DATASET EXTRACT START

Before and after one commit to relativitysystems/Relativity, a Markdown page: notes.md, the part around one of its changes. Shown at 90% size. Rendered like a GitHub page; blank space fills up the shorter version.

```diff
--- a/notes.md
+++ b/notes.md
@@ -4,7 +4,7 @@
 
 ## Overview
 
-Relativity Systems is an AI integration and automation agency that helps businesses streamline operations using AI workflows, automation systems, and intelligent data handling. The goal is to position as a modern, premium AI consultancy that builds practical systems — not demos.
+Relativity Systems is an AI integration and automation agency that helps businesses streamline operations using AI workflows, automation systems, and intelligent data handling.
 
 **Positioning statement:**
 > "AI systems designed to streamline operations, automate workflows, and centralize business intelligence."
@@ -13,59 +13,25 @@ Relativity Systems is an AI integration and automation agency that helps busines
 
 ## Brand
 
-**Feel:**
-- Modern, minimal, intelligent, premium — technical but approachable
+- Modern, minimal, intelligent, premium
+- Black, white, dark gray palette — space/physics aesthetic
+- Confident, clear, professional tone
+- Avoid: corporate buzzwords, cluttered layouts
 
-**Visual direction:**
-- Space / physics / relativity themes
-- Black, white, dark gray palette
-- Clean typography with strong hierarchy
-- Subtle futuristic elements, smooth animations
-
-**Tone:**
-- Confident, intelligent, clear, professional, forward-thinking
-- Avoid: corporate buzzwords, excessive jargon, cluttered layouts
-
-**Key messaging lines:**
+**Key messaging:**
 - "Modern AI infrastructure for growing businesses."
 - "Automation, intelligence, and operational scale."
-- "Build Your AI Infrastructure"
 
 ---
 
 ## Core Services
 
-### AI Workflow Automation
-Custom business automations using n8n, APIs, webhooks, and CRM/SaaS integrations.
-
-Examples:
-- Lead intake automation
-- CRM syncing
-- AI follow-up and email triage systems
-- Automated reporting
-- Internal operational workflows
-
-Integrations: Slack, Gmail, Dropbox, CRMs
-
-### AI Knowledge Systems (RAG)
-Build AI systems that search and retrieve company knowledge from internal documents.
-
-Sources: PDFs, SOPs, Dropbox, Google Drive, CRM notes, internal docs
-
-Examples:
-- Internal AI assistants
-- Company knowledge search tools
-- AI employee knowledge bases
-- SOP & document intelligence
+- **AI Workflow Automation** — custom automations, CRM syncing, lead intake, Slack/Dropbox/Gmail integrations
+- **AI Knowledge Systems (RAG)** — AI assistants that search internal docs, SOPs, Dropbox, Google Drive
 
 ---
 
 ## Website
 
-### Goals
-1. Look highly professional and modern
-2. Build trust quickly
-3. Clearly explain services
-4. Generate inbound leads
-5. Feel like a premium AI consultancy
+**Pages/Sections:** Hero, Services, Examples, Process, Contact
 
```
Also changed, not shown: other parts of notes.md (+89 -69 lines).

DATASET EXTRACT END

• TASK:
From the entries above, collect every line with the string "helps" in it.

• TASK ANSWER:
-Relativity Systems is an AI integration and automation agency that helps businesses streamline operations using AI workflows, automation systems, and intelligent data handling. The goal is to position as a modern, premium AI consultancy that builds practical systems — not demos.
+Relativity Systems is an AI integration and automation agency that helps businesses streamline operations using AI workflows, automation systems, and intelligent data handling.
@@ -13,59 +13,25 @@ Relativity Systems is an AI integration and automation agency that helps busines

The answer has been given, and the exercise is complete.